“Testing the standard model of cosmology is a really challenging problem that requires the best-ever measurements of the Hubble Constant," Dom Pesce, a researcher at the Center for Astrophysics at Harvard and Smithsonian and lead author on the new paper, said in a statement.
"The discrepancy between the predicted and measured values of the Hubble Constant points to one of the most fundamental problems in all of physics, so we would like to have multiple, independent measurements that corroborate the problem and test the model," Pesce said. "Our method is geometric and completely independent of all others, and it reinforces the discrepancy."
"There has been debate over whether this problem lies in the model itself or in the measurements used to test it," Braatz added. "Our work uses a distance measurement technique completely independent of all others, and we reinforce the disparity between measured and predicted values. It is likely that the basic cosmological model involved in the predictions is the problem."
www.space.com...
Which predictions would that be? Which EU predictions concern the rate of expansion of the Universe?
In which more than not the electric universe predictions are more accurate.
That's part of the problem, actually. This experiment increases the discrepancy.
So the logical first step might be to compare that with those nice background radiation and those temperature maps we made.
However, predictions of the Hubble Constant from the standard cosmological model when applied to measurements of the cosmic microwave background (CMB) -- the leftover radiation from the Big Bang -- produce a value of 67.4, a significant and troubling difference.

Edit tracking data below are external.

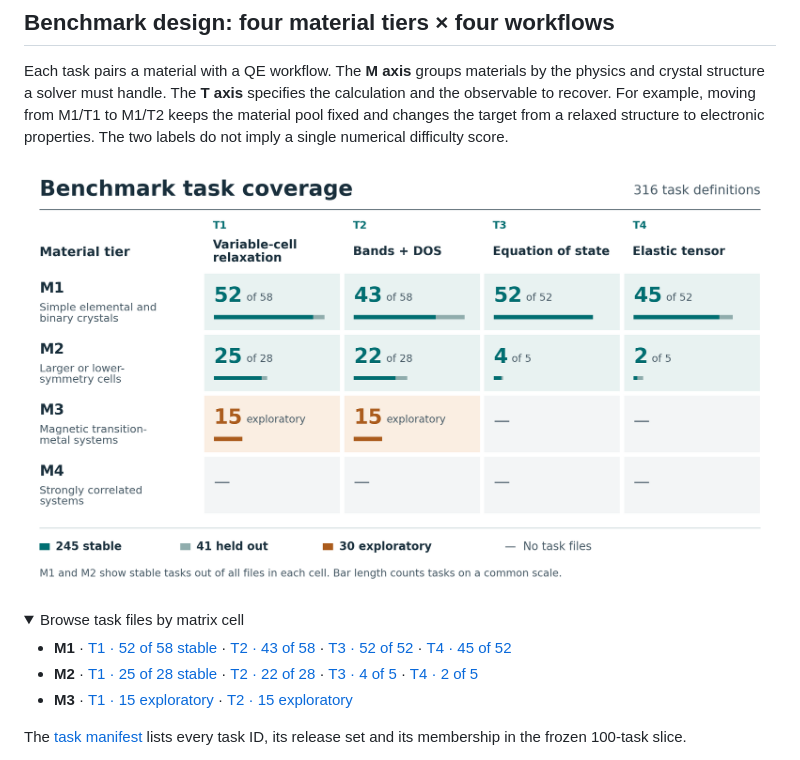
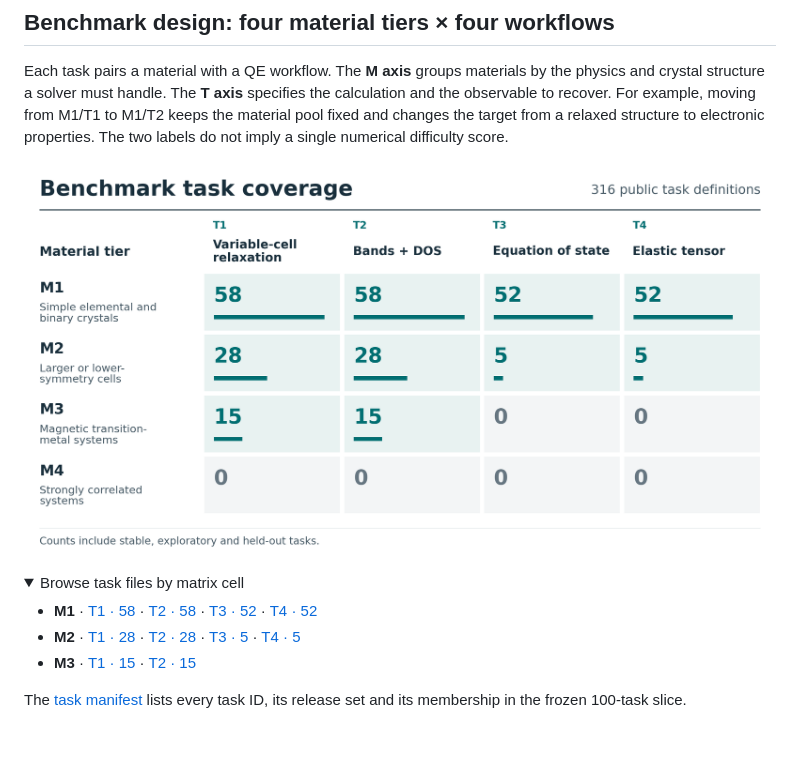
Before and after one commit to Pluto235/DFT-Agent, a Markdown page: README.md, the part around the change. Rendered like a GitHub page; pictures changed too: bench/figures/task_coverage.png; folded sections open; blank space fills up the shorter version.

Commit message:
Show one public task count per benchmark cell

```diff
--- a/README.md
+++ b/README.md
@@ -19,14 +19,14 @@ to M1/T2 keeps the material pool fixed and changes the target from a relaxed
 structure to electronic properties. The two labels do not imply a single
 numerical difficulty score.
 
-![Benchmark coverage across four material tiers and four workflows. M1 and M2 contain 245 stable tasks and 41 held-out tasks. M3 has 15 exploratory tasks each for relaxation and bands + DOS. M4 has no public tasks.](bench/figures/task_coverage.png)
+![Public task counts for T1–T4 by material tier. M1 has 58, 58, 52 and 52. M2 has 28, 28, 5 and 5. M3 has 15, 15, 0 and 0. M4 has no public tasks.](bench/figures/task_coverage.png)
 
 <details>
 <summary>Browse task files by matrix cell</summary>
 
-- **M1** · [T1 · 52 of 58 stable](bench/questions/M1_T1/) · [T2 · 43 of 58](bench/questions/M1_T2/) · [T3 · 52 of 52](bench/questions/M1_T3/) · [T4 · 45 of 52](bench/questions/M1_T4/)
-- **M2** · [T1 · 25 of 28 stable](bench/questions/M2_T1/) · [T2 · 22 of 28](bench/questions/M2_T2/) · [T3 · 4 of 5](bench/questions/M2_T3/) · [T4 · 2 of 5](bench/questions/M2_T4/)
-- **M3** · [T1 · 15 exploratory](bench/questions/M3_T1/) · [T2 · 15 exploratory](bench/questions/M3_T2/)
+- **M1** · [T1 · 58](bench/questions/M1_T1/) · [T2 · 58](bench/questions/M1_T2/) · [T3 · 52](bench/questions/M1_T3/) · [T4 · 52](bench/questions/M1_T4/)
+- **M2** · [T1 · 28](bench/questions/M2_T1/) · [T2 · 28](bench/questions/M2_T2/) · [T3 · 5](bench/questions/M2_T3/) · [T4 · 5](bench/questions/M2_T4/)
+- **M3** · [T1 · 15](bench/questions/M3_T1/) · [T2 · 15](bench/questions/M3_T2/)
 
 </details>
 
```
Also changed, not shown: 1 other file.
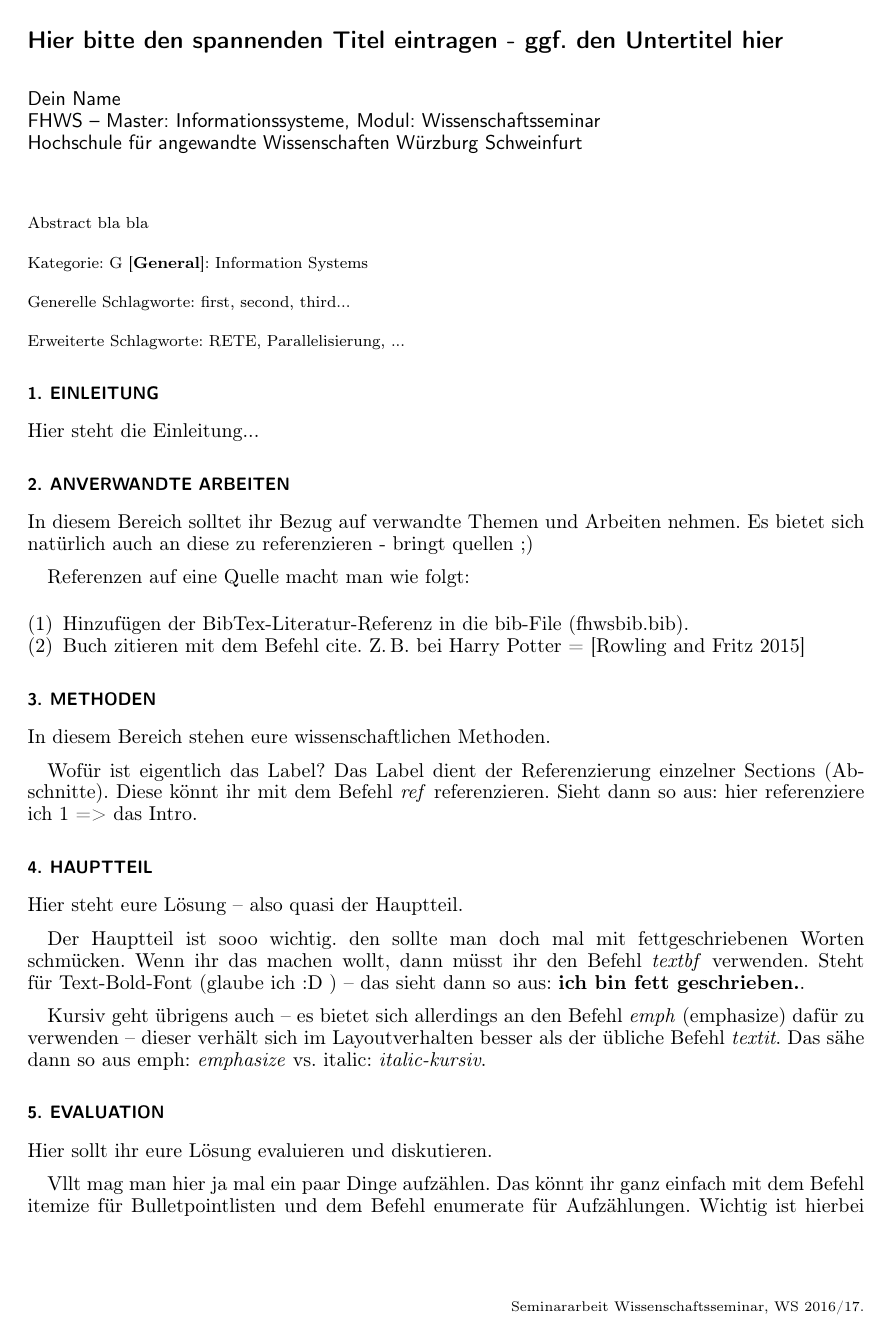
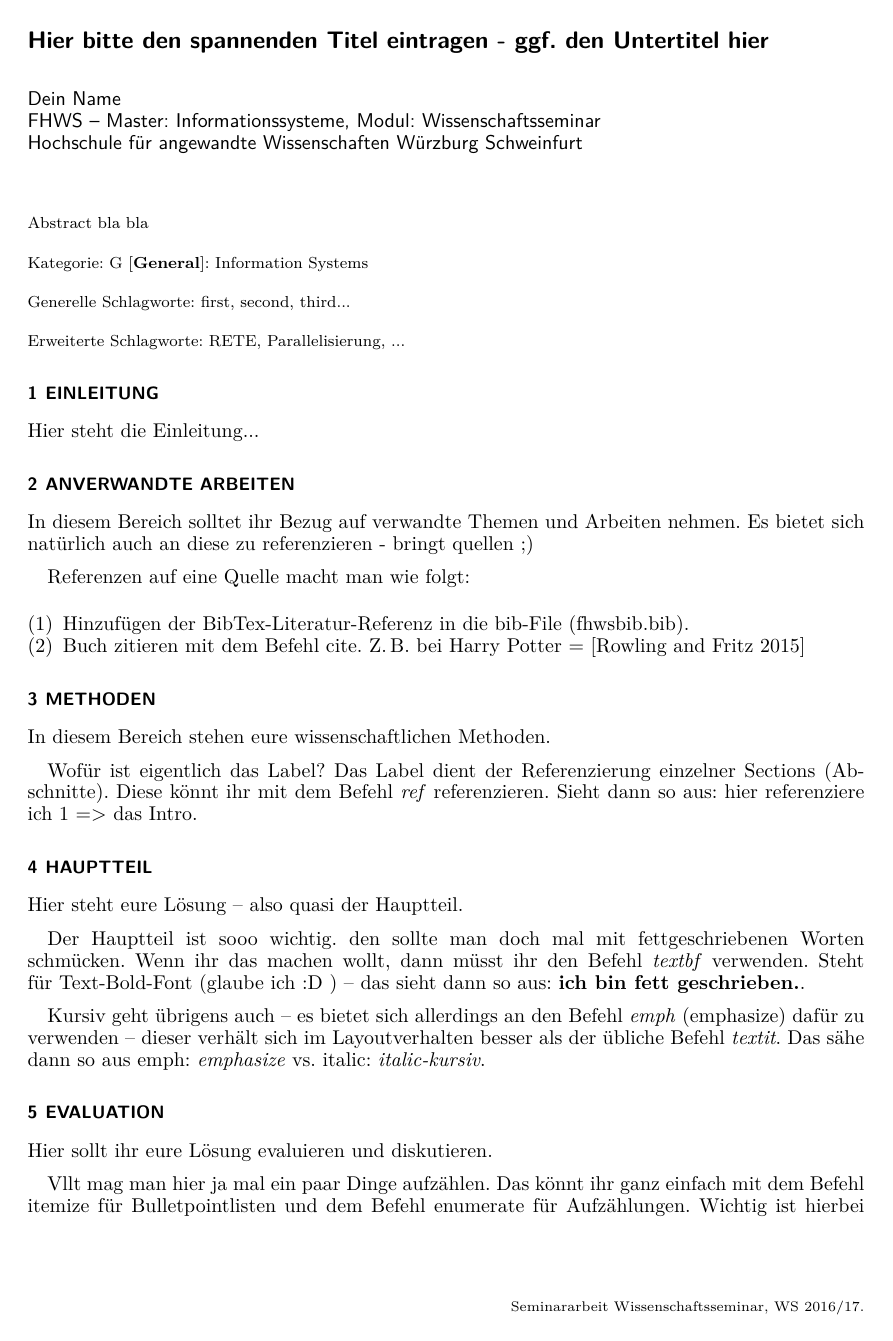
Before and after one commit to SchTimo/FHWS_Wissenschaftsseminar_Template_German, a LaTeX problem sheet (Masterseminar.tex, which reads def/packages.tex, fhwsjournale.cls): page 1 of 3. Compiled offline with pdfLaTeX.

Commit message:
some fixes in cls file

```diff
--- a/def/packages.tex
+++ b/def/packages.tex
@@ -7,3 +7,4 @@
 \usepackage{caption}		  % OPTIMIERT CAPTIONS
 \usepackage{nameref}
 \usepackage{hyperref}
+\usepackage{lmodern}
--- a/fhwsjournale.cls
+++ b/fhwsjournale.cls
@@ -67,7 +67,7 @@
 %% `NP' means `no parentheses'
 %%
 \NeedsTeXFormat{LaTeX2e}
-\ProvidesClass{acmsmall}[2010/07/15, fonts included on 28 June 2010]
+%\ProvidesClass{acmsmall}[2010/07/15, fonts included on 28 June 2010]
 
 \def\fileversion{v1.2}
 \def\filedate{Nov. 04, 2011}
@@ -626,7 +626,7 @@ works requires prior specific permission.
 			     {-3.5\p@}%
 			     {\paragraphfont}}
 
-\def\@seccntformat#1{\csname the#1\endcsname.\hskip .4em}
+\def\@seccntformat#1{\csname the#1\endcsname\hskip .4em}
 \let\@period=.
 \def\@sect#1#2#3#4#5#6[#7]#8{%
   \ifnum #2>\c@secnumdepth
```
Also changed, not shown: Masterseminar.pdf.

"Our measurement of the Hubble Constant is very close to other recent measurements, and statistically very different from the predictions based on the CMB and the standard cosmological model. All indications are that the standard model needs revision," said Braatz.
originally posted by: highvein

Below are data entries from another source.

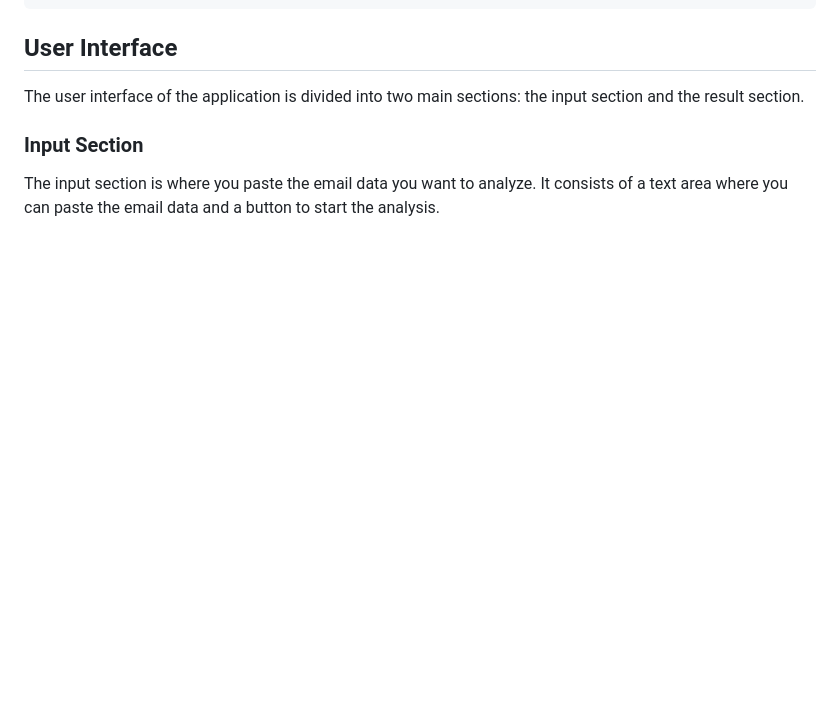
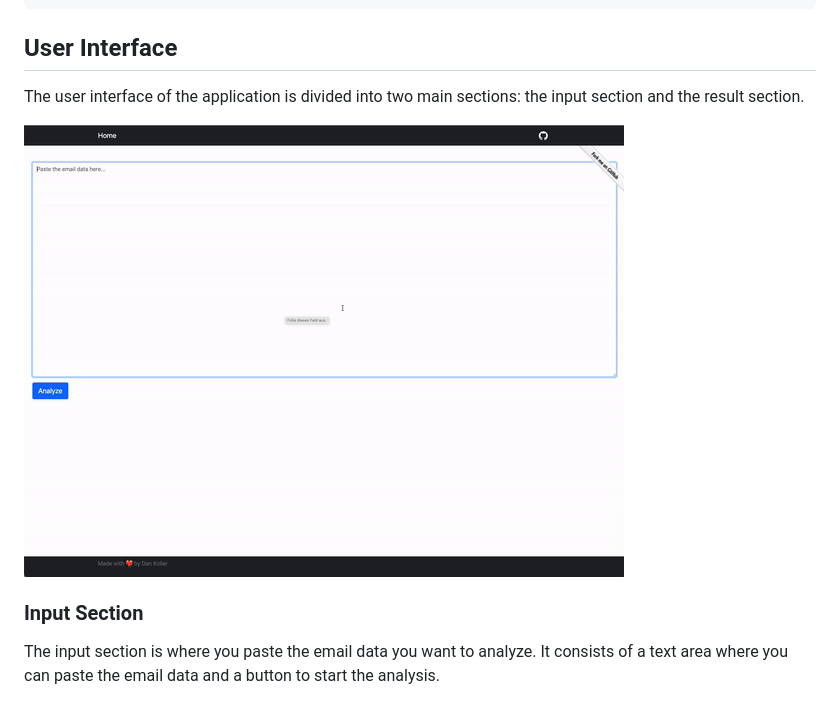
Before and after one commit to dikayx/mapy, a Markdown page: docs/USER_GUIDE.md, the part around the change. Drawn GitHub-style; pictures changed too: assets/flow.gif (added); blank space fills up the shorter version.

```diff
--- a/docs/USER_GUIDE.md
+++ b/docs/USER_GUIDE.md
@@ -82,6 +82,8 @@ Message-ID: <E5-3hqyee3o-elaine/10/534-004a6uhu@esix-sender-gmx-bs04.ui-portal.c
 
 The user interface of the application is divided into two main sections: the input section and the result section.
 
+![Usage](../assets/flow.gif)
+
 ### Input Section
 
 The input section is where you paste the email data you want to analyze. It consists of a text area where you can paste the email data and a button to start the analysis.
```
Also changed, not shown: README.md (+1 -0 lines).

a reply to: gortex
Have you heard of the Star that is older than the Universe?
originally posted by: Plotus
Star “HD 140283” or Methuselah star. Hmmm, curious...
I looked for an electric universe "theory" and the underlying mathematical model but never found it. All I ever found was people talking BS without any mathematical model.
originally posted by: randomthoughts12
a reply to: gortex
for me the electric universe theory and part of the hollow Earth theory line up better mathematically.
Not that much surprises me any more but I'll be surprised if you get a good answer to that question!
originally posted by: Phage
a reply to: randomthoughts12
Which predictions would that be? Which EU predictions concern the rate of expansion of the Universe?
In which more than not the electric universe predictions are more accurate.
originally posted by: gortex
"The discrepancy between the predicted and measured values of the Hubble Constant points to one of the most fundamental problems in all of physics, so we would like to have multiple, independent measurements that corroborate the problem and test the model," Pesce said. "Our method is geometric and completely independent of all others, and it reinforces the discrepancy."
"There has been debate over whether this problem lies in the model itself or in the measurements used to test it," Braatz added. "Our work uses a distance measurement technique completely independent of all others, and we reinforce the disparity between measured and predicted values. It is likely that the basic cosmological model involved in the predictions is the problem."
originally posted by: highvein
a reply to: gortex
Have you heard of the Star that is older than the Universe?